▶ Exercise details
Set the data down exactly as it stands, and keep its pictures out.

********

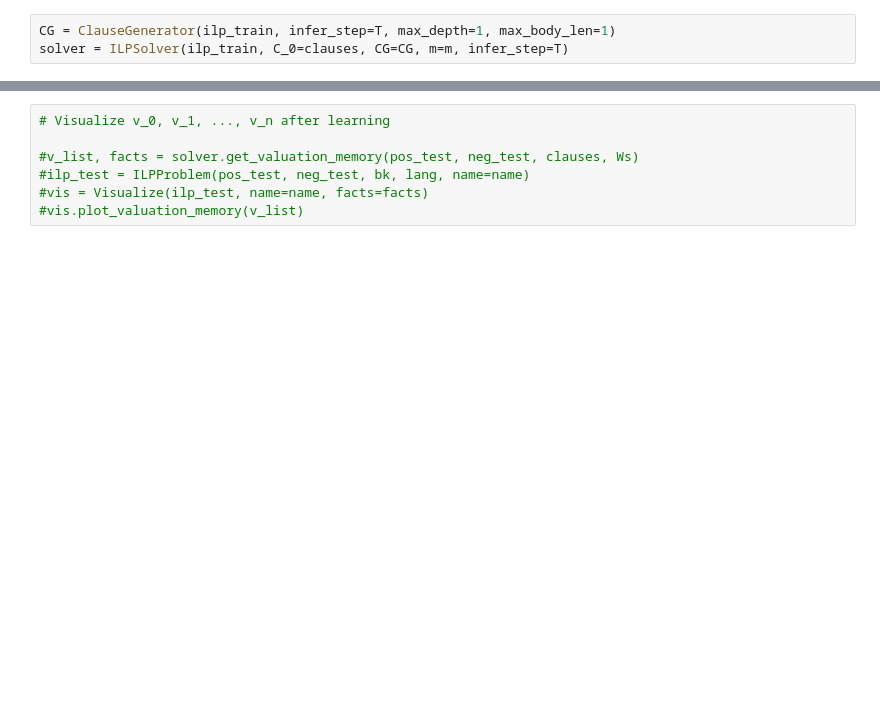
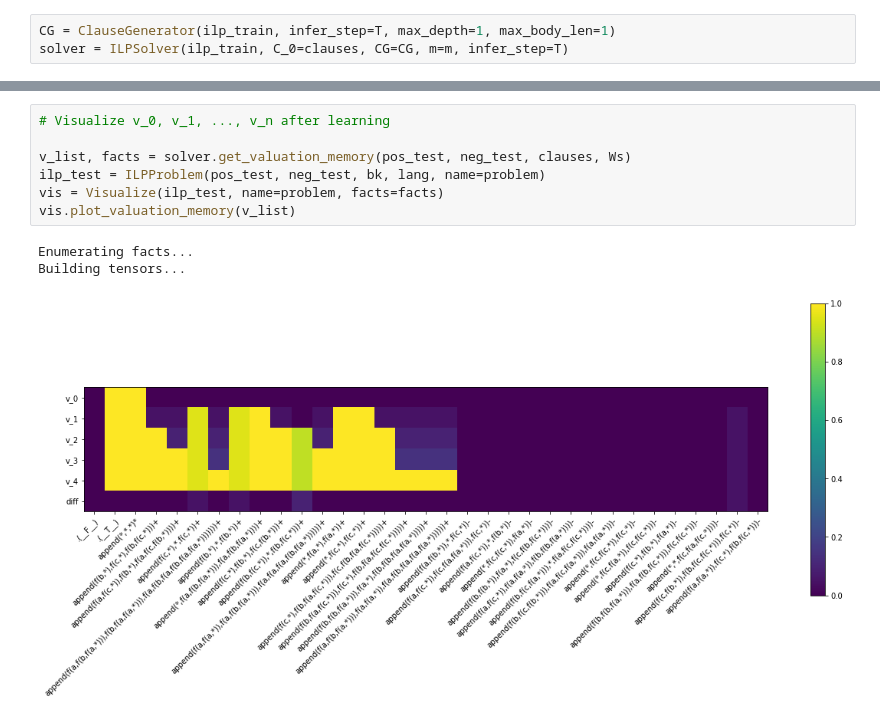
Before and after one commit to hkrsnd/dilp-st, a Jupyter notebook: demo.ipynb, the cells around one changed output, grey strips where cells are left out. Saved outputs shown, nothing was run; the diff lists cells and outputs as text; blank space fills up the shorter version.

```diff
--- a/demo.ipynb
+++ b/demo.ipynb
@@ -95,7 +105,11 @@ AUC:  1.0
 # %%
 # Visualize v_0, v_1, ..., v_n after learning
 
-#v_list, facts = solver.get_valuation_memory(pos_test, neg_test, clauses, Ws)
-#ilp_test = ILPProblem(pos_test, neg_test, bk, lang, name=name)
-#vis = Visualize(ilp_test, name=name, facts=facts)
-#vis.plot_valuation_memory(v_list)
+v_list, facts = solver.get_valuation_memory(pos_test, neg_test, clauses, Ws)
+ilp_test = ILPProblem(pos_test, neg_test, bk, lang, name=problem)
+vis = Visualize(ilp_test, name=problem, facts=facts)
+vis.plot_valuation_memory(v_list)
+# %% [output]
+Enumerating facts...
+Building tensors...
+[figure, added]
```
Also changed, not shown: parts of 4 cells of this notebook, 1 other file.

********

▶ Exercise solution
Before and after one commit to hkrsnd/dilp-st, a Jupyter notebook: demo.ipynb, the cells around one changed output, grey strips where cells are left out. Saved outputs shown, nothing was run; the diff lists cells and outputs as text; blank space fills up the shorter version.

```diff
--- a/demo.ipynb
+++ b/demo.ipynb
@@ -95,7 +105,11 @@ AUC:  1.0
 # %%
 # Visualize v_0, v_1, ..., v_n after learning
 
-#v_list, facts = solver.get_valuation_memory(pos_test, neg_test, clauses, Ws)
-#ilp_test = ILPProblem(pos_test, neg_test, bk, lang, name=name)
-#vis = Visualize(ilp_test, name=name, facts=facts)
-#vis.plot_valuation_memory(v_list)
+v_list, facts = solver.get_valuation_memory(pos_test, neg_test, clauses, Ws)
+ilp_test = ILPProblem(pos_test, neg_test, bk, lang, name=problem)
+vis = Visualize(ilp_test, name=problem, facts=facts)
+vis.plot_valuation_memory(v_list)
+# %% [output]
+Enumerating facts...
+Building tensors...
+[figure, added]
```
Also changed, not shown: parts of 4 cells of this notebook, 1 other file.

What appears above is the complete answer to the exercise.